Task statement:
Nothing but the exact text of the entries should appear in your answer; pictures stay out.

Data for this exercise:
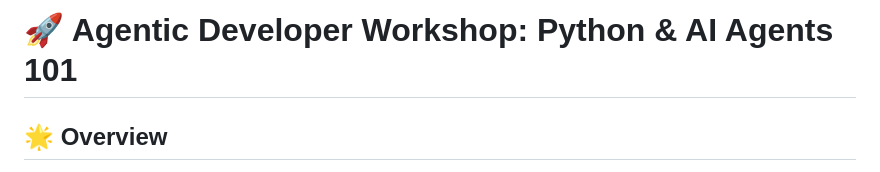
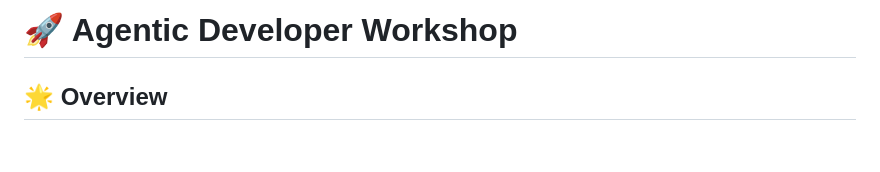
Before and after one commit to rominirani/agy-workshop, a Markdown page: WORKSHOP_OVERVIEW.md, the part around the change. GitHub-like rendering; blank space fills up the shorter version.

```diff
--- a/WORKSHOP_OVERVIEW.md
+++ b/WORKSHOP_OVERVIEW.md
@@ -1,4 +1,4 @@
-# 🚀 Agentic Developer Workshop: Python & AI Agents 101
+# 🚀 Agentic Developer Workshop
 
 ## 🌟 Overview
 
```
Also changed, not shown: README.md (+1 -1 lines).
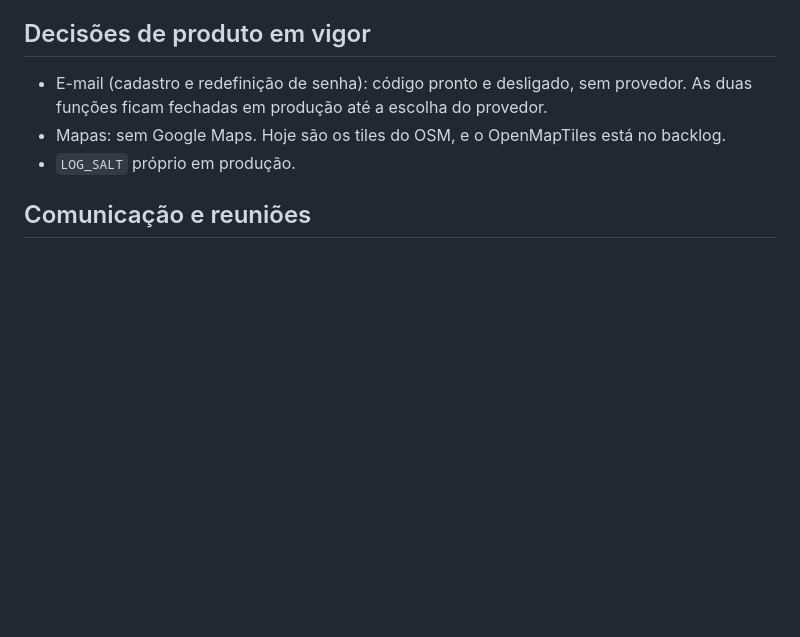
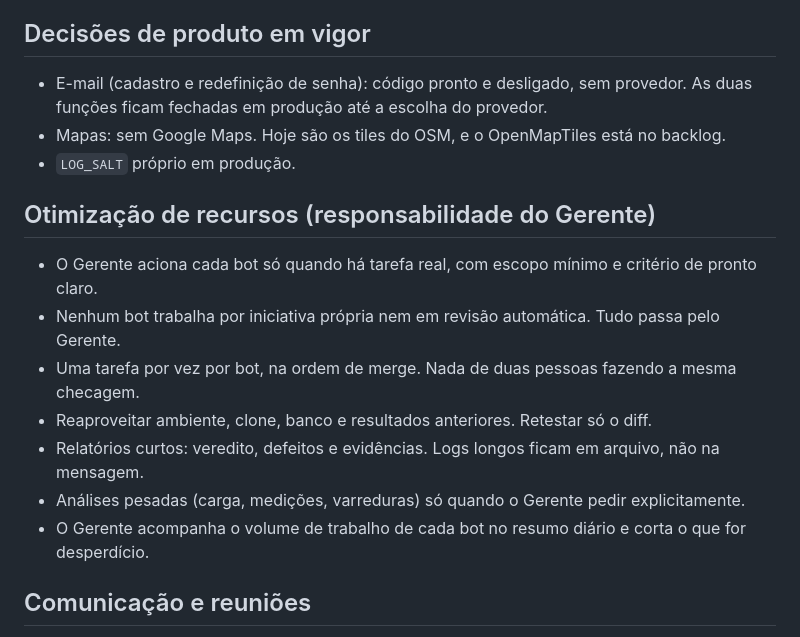
Before and after one commit to rieiro/casalivre, a Markdown page: prompts/regrasbots.md, the part around the change. GitHub-like rendering; blank space fills up the shorter version.

Commit message:
docs: otimização de recursos dos bots

```diff
--- a/prompts/regrasbots.md
+++ b/prompts/regrasbots.md
@@ -45,6 +45,15 @@ Decisões do usuário (Rafael/rieiro). Em caso de dúvida, vale a decisão mais
 - Mapas: sem Google Maps. Hoje são os tiles do OSM, e o OpenMapTiles está no backlog.
 - `LOG_SALT` próprio em produção.
 
+## Otimização de recursos (responsabilidade do Gerente)
+- O Gerente aciona cada bot só quando há tarefa real, com escopo mínimo e critério de pronto claro.
+- Nenhum bot trabalha por iniciativa própria nem em revisão automática. Tudo passa pelo Gerente.
+- Uma tarefa por vez por bot, na ordem de merge. Nada de duas pessoas fazendo a mesma checagem.
+- Reaproveitar ambiente, clone, banco e resultados anteriores. Retestar só o diff.
+- Relatórios curtos: veredito, defeitos e evidências. Logs longos ficam em arquivo, não na mensagem.
+- Análises pesadas (carga, medições, varreduras) só quando o Gerente pedir explicitamente.
+- O Gerente acompanha o volume de trabalho de cada bot no resumo diário e corta o que for desperdício.
+
 ## Comunicação e reuniões
 - Tudo em português.
 - Reunião diária com o usuário para ver o progresso. Ela pode ser adiantada quando todos tiverem entregado e o relatório estiver pronto.
```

Solution to the exercise:
Before and after one commit to rominirani/agy-workshop, a Markdown page: WORKSHOP_OVERVIEW.md, the part around the change. GitHub-like rendering; blank space fills up the shorter version.

```diff
--- a/WORKSHOP_OVERVIEW.md
+++ b/WORKSHOP_OVERVIEW.md
@@ -1,4 +1,4 @@
-# 🚀 Agentic Developer Workshop: Python & AI Agents 101
+# 🚀 Agentic Developer Workshop
 
 ## 🌟 Overview
 
```
Also changed, not shown: README.md (+1 -1 lines).
Before and after one commit to rieiro/casalivre, a Markdown page: prompts/regrasbots.md, the part around the change. GitHub-like rendering; blank space fills up the shorter version.

Commit message:
docs: otimização de recursos dos bots

```diff
--- a/prompts/regrasbots.md
+++ b/prompts/regrasbots.md
@@ -45,6 +45,15 @@ Decisões do usuário (Rafael/rieiro). Em caso de dúvida, vale a decisão mais
 - Mapas: sem Google Maps. Hoje são os tiles do OSM, e o OpenMapTiles está no backlog.
 - `LOG_SALT` próprio em produção.
 
+## Otimização de recursos (responsabilidade do Gerente)
+- O Gerente aciona cada bot só quando há tarefa real, com escopo mínimo e critério de pronto claro.
+- Nenhum bot trabalha por iniciativa própria nem em revisão automática. Tudo passa pelo Gerente.
+- Uma tarefa por vez por bot, na ordem de merge. Nada de duas pessoas fazendo a mesma checagem.
+- Reaproveitar ambiente, clone, banco e resultados anteriores. Retestar só o diff.
+- Relatórios curtos: veredito, defeitos e evidências. Logs longos ficam em arquivo, não na mensagem.
+- Análises pesadas (carga, medições, varreduras) só quando o Gerente pedir explicitamente.
+- O Gerente acompanha o volume de trabalho de cada bot no resumo diário e corta o que for desperdício.
+
 ## Comunicação e reuniões
 - Tudo em português.
 - Reunião diária com o usuário para ver o progresso. Ela pode ser adiantada quando todos tiverem entregado e o relatório estiver pronto.
```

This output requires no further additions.